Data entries

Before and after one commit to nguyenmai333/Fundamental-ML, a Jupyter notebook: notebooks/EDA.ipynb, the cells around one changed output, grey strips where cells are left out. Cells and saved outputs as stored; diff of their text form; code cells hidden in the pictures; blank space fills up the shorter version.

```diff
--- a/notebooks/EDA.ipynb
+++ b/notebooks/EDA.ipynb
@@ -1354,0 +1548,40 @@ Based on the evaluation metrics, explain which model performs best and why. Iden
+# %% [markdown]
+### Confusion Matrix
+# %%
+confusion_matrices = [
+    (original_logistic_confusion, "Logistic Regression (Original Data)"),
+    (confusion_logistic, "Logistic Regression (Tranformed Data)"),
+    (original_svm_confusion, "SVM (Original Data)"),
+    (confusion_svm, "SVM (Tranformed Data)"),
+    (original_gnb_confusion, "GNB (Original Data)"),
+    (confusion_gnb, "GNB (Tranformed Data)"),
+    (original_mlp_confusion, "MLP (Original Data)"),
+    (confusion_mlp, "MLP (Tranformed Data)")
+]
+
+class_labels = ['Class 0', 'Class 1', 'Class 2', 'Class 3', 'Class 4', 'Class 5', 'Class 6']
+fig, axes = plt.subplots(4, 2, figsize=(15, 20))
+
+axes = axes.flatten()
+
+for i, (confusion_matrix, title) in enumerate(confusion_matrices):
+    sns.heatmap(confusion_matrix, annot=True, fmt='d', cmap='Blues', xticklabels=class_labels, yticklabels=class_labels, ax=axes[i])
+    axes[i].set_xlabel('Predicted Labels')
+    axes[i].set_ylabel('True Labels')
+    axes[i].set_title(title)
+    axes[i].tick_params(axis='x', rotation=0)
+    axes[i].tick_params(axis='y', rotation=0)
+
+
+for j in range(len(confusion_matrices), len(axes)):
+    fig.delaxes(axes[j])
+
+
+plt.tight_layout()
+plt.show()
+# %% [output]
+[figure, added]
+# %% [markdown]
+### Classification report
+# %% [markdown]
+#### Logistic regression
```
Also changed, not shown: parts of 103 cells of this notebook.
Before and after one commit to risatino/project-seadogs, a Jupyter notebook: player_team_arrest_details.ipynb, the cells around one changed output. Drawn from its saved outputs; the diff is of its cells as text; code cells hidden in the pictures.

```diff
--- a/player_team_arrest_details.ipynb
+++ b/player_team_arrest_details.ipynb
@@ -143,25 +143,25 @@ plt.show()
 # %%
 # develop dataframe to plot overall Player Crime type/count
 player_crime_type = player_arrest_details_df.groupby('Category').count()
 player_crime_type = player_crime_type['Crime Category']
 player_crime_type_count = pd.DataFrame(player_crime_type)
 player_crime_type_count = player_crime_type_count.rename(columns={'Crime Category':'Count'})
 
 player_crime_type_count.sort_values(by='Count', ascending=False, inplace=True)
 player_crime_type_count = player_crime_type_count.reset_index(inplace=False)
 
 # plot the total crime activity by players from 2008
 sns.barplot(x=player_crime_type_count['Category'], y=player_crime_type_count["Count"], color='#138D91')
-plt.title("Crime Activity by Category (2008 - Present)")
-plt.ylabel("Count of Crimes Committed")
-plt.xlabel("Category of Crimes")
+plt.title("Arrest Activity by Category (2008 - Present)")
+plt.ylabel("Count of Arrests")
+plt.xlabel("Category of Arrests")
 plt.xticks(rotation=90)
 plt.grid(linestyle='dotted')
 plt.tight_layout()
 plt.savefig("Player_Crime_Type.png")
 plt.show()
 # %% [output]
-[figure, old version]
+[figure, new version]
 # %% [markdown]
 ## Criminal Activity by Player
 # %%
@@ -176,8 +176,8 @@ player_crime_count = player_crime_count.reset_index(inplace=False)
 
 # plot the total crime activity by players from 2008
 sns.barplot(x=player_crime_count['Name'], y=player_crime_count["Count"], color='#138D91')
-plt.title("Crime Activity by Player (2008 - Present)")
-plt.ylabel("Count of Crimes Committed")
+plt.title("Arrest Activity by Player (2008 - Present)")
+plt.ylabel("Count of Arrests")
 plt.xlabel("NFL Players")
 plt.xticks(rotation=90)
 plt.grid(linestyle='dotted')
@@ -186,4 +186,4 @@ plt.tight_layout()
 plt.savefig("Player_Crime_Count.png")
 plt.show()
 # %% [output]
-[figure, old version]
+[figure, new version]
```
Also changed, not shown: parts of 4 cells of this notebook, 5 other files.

YOUR OBJECTIVE => Copy out every line of the data above, exactly as given.

WRITTEN RESPONSE =>
Before and after one commit to nguyenmai333/Fundamental-ML, a Jupyter notebook: notebooks/EDA.ipynb, the cells around one changed output, grey strips where cells are left out. Cells and saved outputs as stored; diff of their text form; code cells hidden in the pictures; blank space fills up the shorter version.

```diff
--- a/notebooks/EDA.ipynb
+++ b/notebooks/EDA.ipynb
@@ -1354,0 +1548,40 @@ Based on the evaluation metrics, explain which model performs best and why. Iden
+# %% [markdown]
+### Confusion Matrix
+# %%
+confusion_matrices = [
+    (original_logistic_confusion, "Logistic Regression (Original Data)"),
+    (confusion_logistic, "Logistic Regression (Tranformed Data)"),
+    (original_svm_confusion, "SVM (Original Data)"),
+    (confusion_svm, "SVM (Tranformed Data)"),
+    (original_gnb_confusion, "GNB (Original Data)"),
+    (confusion_gnb, "GNB (Tranformed Data)"),
+    (original_mlp_confusion, "MLP (Original Data)"),
+    (confusion_mlp, "MLP (Tranformed Data)")
+]
+
+class_labels = ['Class 0', 'Class 1', 'Class 2', 'Class 3', 'Class 4', 'Class 5', 'Class 6']
+fig, axes = plt.subplots(4, 2, figsize=(15, 20))
+
+axes = axes.flatten()
+
+for i, (confusion_matrix, title) in enumerate(confusion_matrices):
+    sns.heatmap(confusion_matrix, annot=True, fmt='d', cmap='Blues', xticklabels=class_labels, yticklabels=class_labels, ax=axes[i])
+    axes[i].set_xlabel('Predicted Labels')
+    axes[i].set_ylabel('True Labels')
+    axes[i].set_title(title)
+    axes[i].tick_params(axis='x', rotation=0)
+    axes[i].tick_params(axis='y', rotation=0)
+
+
+for j in range(len(confusion_matrices), len(axes)):
+    fig.delaxes(axes[j])
+
+
+plt.tight_layout()
+plt.show()
+# %% [output]
+[figure, added]
+# %% [markdown]
+### Classification report
+# %% [markdown]
+#### Logistic regression
```
Also changed, not shown: parts of 103 cells of this notebook.
Before and after one commit to risatino/project-seadogs, a Jupyter notebook: player_team_arrest_details.ipynb, the cells around one changed output. Drawn from its saved outputs; the diff is of its cells as text; code cells hidden in the pictures.

```diff
--- a/player_team_arrest_details.ipynb
+++ b/player_team_arrest_details.ipynb
@@ -143,25 +143,25 @@ plt.show()
 # %%
 # develop dataframe to plot overall Player Crime type/count
 player_crime_type = player_arrest_details_df.groupby('Category').count()
 player_crime_type = player_crime_type['Crime Category']
 player_crime_type_count = pd.DataFrame(player_crime_type)
 player_crime_type_count = player_crime_type_count.rename(columns={'Crime Category':'Count'})
 
 player_crime_type_count.sort_values(by='Count', ascending=False, inplace=True)
 player_crime_type_count = player_crime_type_count.reset_index(inplace=False)
 
 # plot the total crime activity by players from 2008
 sns.barplot(x=player_crime_type_count['Category'], y=player_crime_type_count["Count"], color='#138D91')
-plt.title("Crime Activity by Category (2008 - Present)")
-plt.ylabel("Count of Crimes Committed")
-plt.xlabel("Category of Crimes")
+plt.title("Arrest Activity by Category (2008 - Present)")
+plt.ylabel("Count of Arrests")
+plt.xlabel("Category of Arrests")
 plt.xticks(rotation=90)
 plt.grid(linestyle='dotted')
 plt.tight_layout()
 plt.savefig("Player_Crime_Type.png")
 plt.show()
 # %% [output]
-[figure, old version]
+[figure, new version]
 # %% [markdown]
 ## Criminal Activity by Player
 # %%
@@ -176,8 +176,8 @@ player_crime_count = player_crime_count.reset_index(inplace=False)
 
 # plot the total crime activity by players from 2008
 sns.barplot(x=player_crime_count['Name'], y=player_crime_count["Count"], color='#138D91')
-plt.title("Crime Activity by Player (2008 - Present)")
-plt.ylabel("Count of Crimes Committed")
+plt.title("Arrest Activity by Player (2008 - Present)")
+plt.ylabel("Count of Arrests")
 plt.xlabel("NFL Players")
 plt.xticks(rotation=90)
 plt.grid(linestyle='dotted')
@@ -186,4 +186,4 @@ plt.tight_layout()
 plt.savefig("Player_Crime_Count.png")
 plt.show()
 # %% [output]
-[figure, old version]
+[figure, new version]
```
Also changed, not shown: parts of 4 cells of this notebook, 5 other files.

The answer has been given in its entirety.